**Lossless image coder**. See for prior art GLICBAWLS, TMW, MRP, CALIC, MEC. Lossless image coding has not really gotten the heavy work that
other types of compression has and there's a lot of interesting stuff still to do. There are several fun issues :

When to use DPCM (LP, Linear Prediction) or not. For smooth part of the image you want ot use an LP, but there are digital parts and pattern parts as well that you could detect and do something better there. Eg. for text layed on top of a natural image, you want to adaptively per pixel identify the type of predictor and switch between a smooth/LP and a pattern/context type of coder. For example BMF has two separate models for smooth or digital images, you really should be picking the right one per pixel.

How to do the LP. There are a few pieces of this. For each pixel, you want the right LP for that environment, eg. some weighting of what neighbors to predict from and what shape of slope to predict with. Then you also need an error estimate. This is really just a machine learning problem. You are predicting a variable from a symmetric source and you need to predict the average and sdev, and your prediction should minimize entropy. There are lots of interesting pieces here. GLICBAWLS is very simple and close to the best, it trains an LP for each pixel based on the local neighborhood, but that is both very slow and also obviously can be beat in terms of compression by doing something like CALIC to characterize the local neighborhood and use different weights (GLICBAWLS always uses the same weights just based on distance). eg. in some areas you might only want a horizontal neighborhood because you detect that the vertical neighbor pixels are just random and not useful.

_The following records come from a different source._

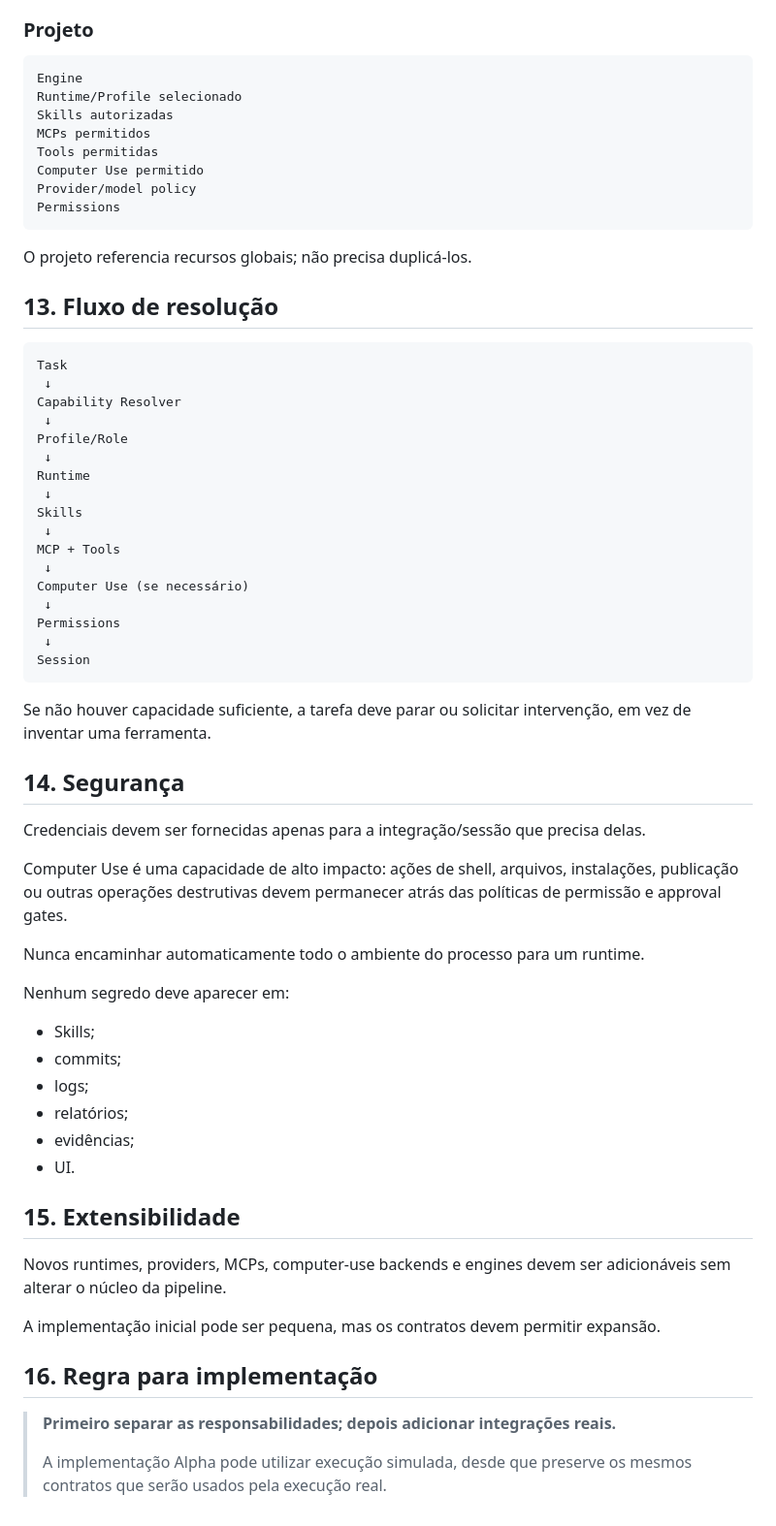
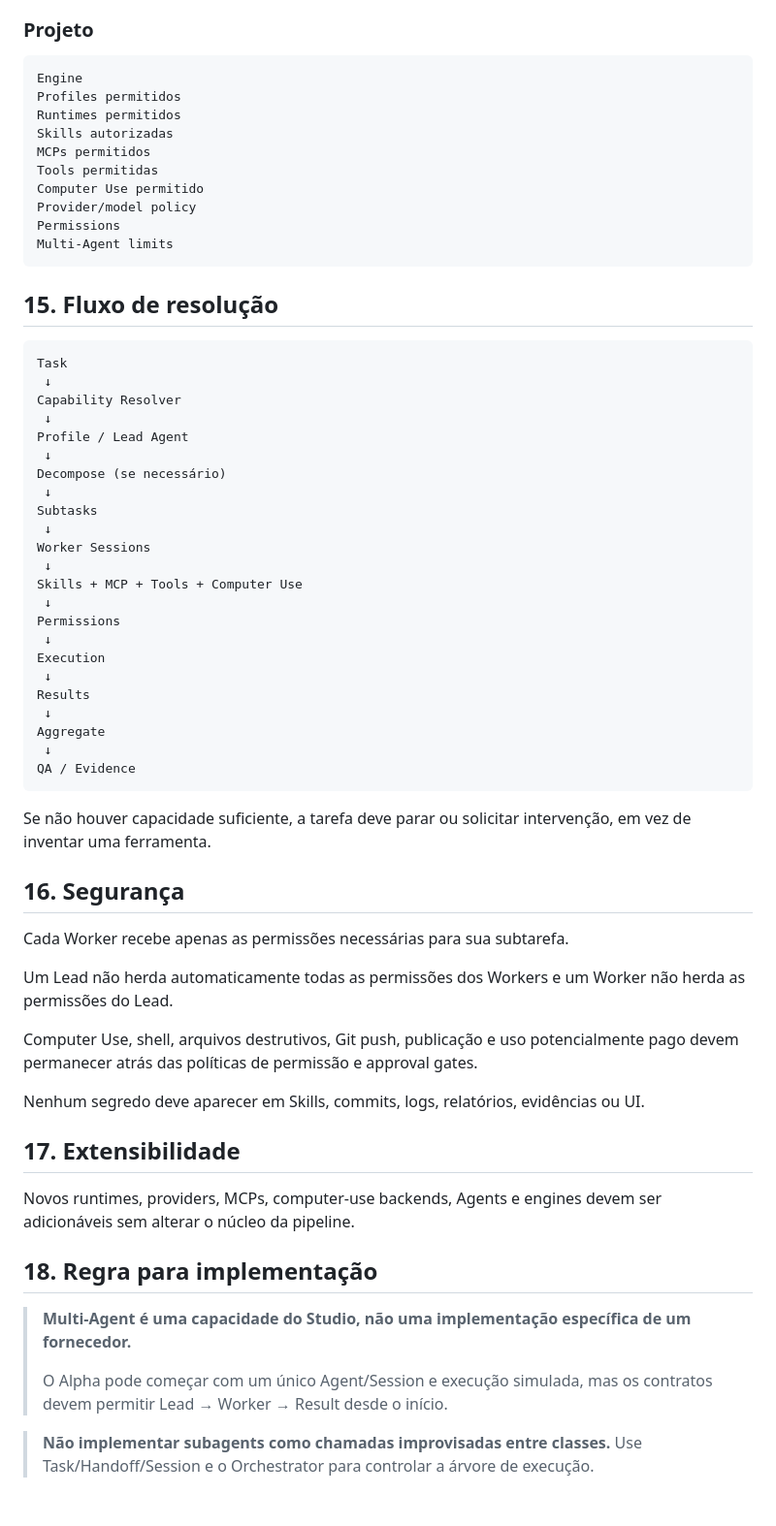
Before and after one commit to BloomRX/Lia-GameDev, a Markdown page: docs/AI-AGENTS-ARCHITECTURE.md, the part around one of its changes. Shown at 97% size. Drawn GitHub-style.

````diff
--- a/docs/AI-AGENTS-ARCHITECTURE.md
+++ b/docs/AI-AGENTS-ARCHITECTURE.md
@@ -209,66 +329,65 @@ Preferências
 
 ```text
 Engine
-Runtime/Profile selecionado
+Profiles permitidos
+Runtimes permitidos
 Skills autorizadas
 MCPs permitidos
 Tools permitidas
 Computer Use permitido
 Provider/model policy
 Permissions
+Multi-Agent limits
 ```
 
-O projeto referencia recursos globais; não precisa duplicá-los.
-
-## 13. Fluxo de resolução
+## 15. Fluxo de resolução
 
 ```text
 Task
  ↓
 Capability Resolver
  ↓
-Profile/Role
+Profile / Lead Agent
  ↓
-Runtime
+Decompose (se necessário)
  ↓
-Skills
+Subtasks
  ↓
-MCP + Tools
+Worker Sessions
  ↓
-Computer Use (se necessário)
+Skills + MCP + Tools + Computer Use
  ↓
 Permissions
  ↓
-Session
+Execution
+ ↓
+Results
+ ↓
+Aggregate
+ ↓
+QA / Evidence
 ```
 
 Se não houver capacidade suficiente, a tarefa deve parar ou solicitar intervenção, em vez de inventar uma ferramenta.
 
-## 14. Segurança
+## 16. Segurança
 
-Credenciais devem ser fornecidas apenas para a integração/sessão que precisa delas.
+Cada Worker recebe apenas as permissões necessárias para sua subtarefa.
 
-Computer Use é uma capacidade de alto impacto: ações de shell, arquivos, instalações, publicação ou outras operações destrutivas devem permanecer atrás das políticas de permissão e approval gates.
+Um Lead não herda automaticamente todas as permissões dos Workers e um Worker não herda as permissões do Lead.
 
-Nunca encaminhar automaticamente todo o ambiente do processo para um runtime.
+Computer Use, shell, arquivos destrutivos, Git push, publicação e uso potencialmente pago devem permanecer atrás das políticas de permissão e approval gates.
 
-Nenhum segredo deve aparecer em:
+Nenhum segredo deve aparecer em Skills, commits, logs, relatórios, evidências ou UI.
 
-- Skills;
-- commits;
-- logs;
-- relatórios;
-- evidências;
-- UI.
+## 17. Extensibilidade
 
-## 15. Extensibilidade
+Novos runtimes, providers, MCPs, computer-use backends, Agents e engines devem ser adicionáveis sem alterar o núcleo da pipeline.
 
-Novos runtimes, providers, MCPs, computer-use backends e engines devem ser adicionáveis sem alterar o núcleo da pipeline.
+## 18. Regra para implementação
 
-A implementação inicial pode ser pequena, mas os contratos devem permitir expansão.
+> **Multi-Agent é uma capacidade do Studio, não uma implementação específica de um fornecedor.**
+>
+> O Alpha pode começar com um único Agent/Session e execução simulada, mas os contratos devem permitir Lead → Worker → Result desde o início.
 
-## 16. Regra para implementação
-
-> **Primeiro separar as responsabilidades; depois adicionar integrações reais.**
->
-> A implementação Alpha pode utilizar execução simulada, desde que preserve os mesmos contratos que serão usados pela execução real.
+> **Não implementar subagents como chamadas improvisadas entre classes.** Use Task/Handoff/Session e o Orchestrator para controlar a árvore de execução.
````
Also changed, not shown: other parts of docs/AI-AGENTS-ARCHITECTURE.md (+208 -88 lines).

My idea is roughly to build a piecewise-regression model from the ML literature, using something like DT -> LP. The rough algorithm goes like this :

1. Start with some categories of predictors. The fixed function CALIC gradient predictors might be good, something like : {N , W , NW , (N+W)/2 , N+W-NW , a larger neighborhood smooth predictor } 2. Classify each pixel by which predictor has the lowest error on it 3. Build a decision tree which maps each neighborhood to the desired predicition classification (this is a bit tricky because the error should not be classification mistakes, it should be entropy) 4. Now classify each neighborhood with the DT you made. Construct optimal LP for each class. Go to #2This is rough and there are some missing pieces; for one thing you need to estimate the confidence in each neighborhood; again the confidence could be estimated by a function on the neighboring pixels, and also as a Markov model of the neighboring errors. You might also still want to do shape-context correction ala CALIC.

There are obvious things that current LP coders are not doing, but they're already super slow, so the question is how to do better and also be faster.

ADDENDUM : another interesting thing to explore would be using the other channels better. Linear correlation is not the place to look. I already did some work on finding optimal transforms for image coding, but in general you could do a lot more than just transforms. Even after a transform, the channels are still highly spatially correlated; that is, the places that are non-linear in one channel are very likely to be non-linear in another channel, that is LP errors occur in the same places.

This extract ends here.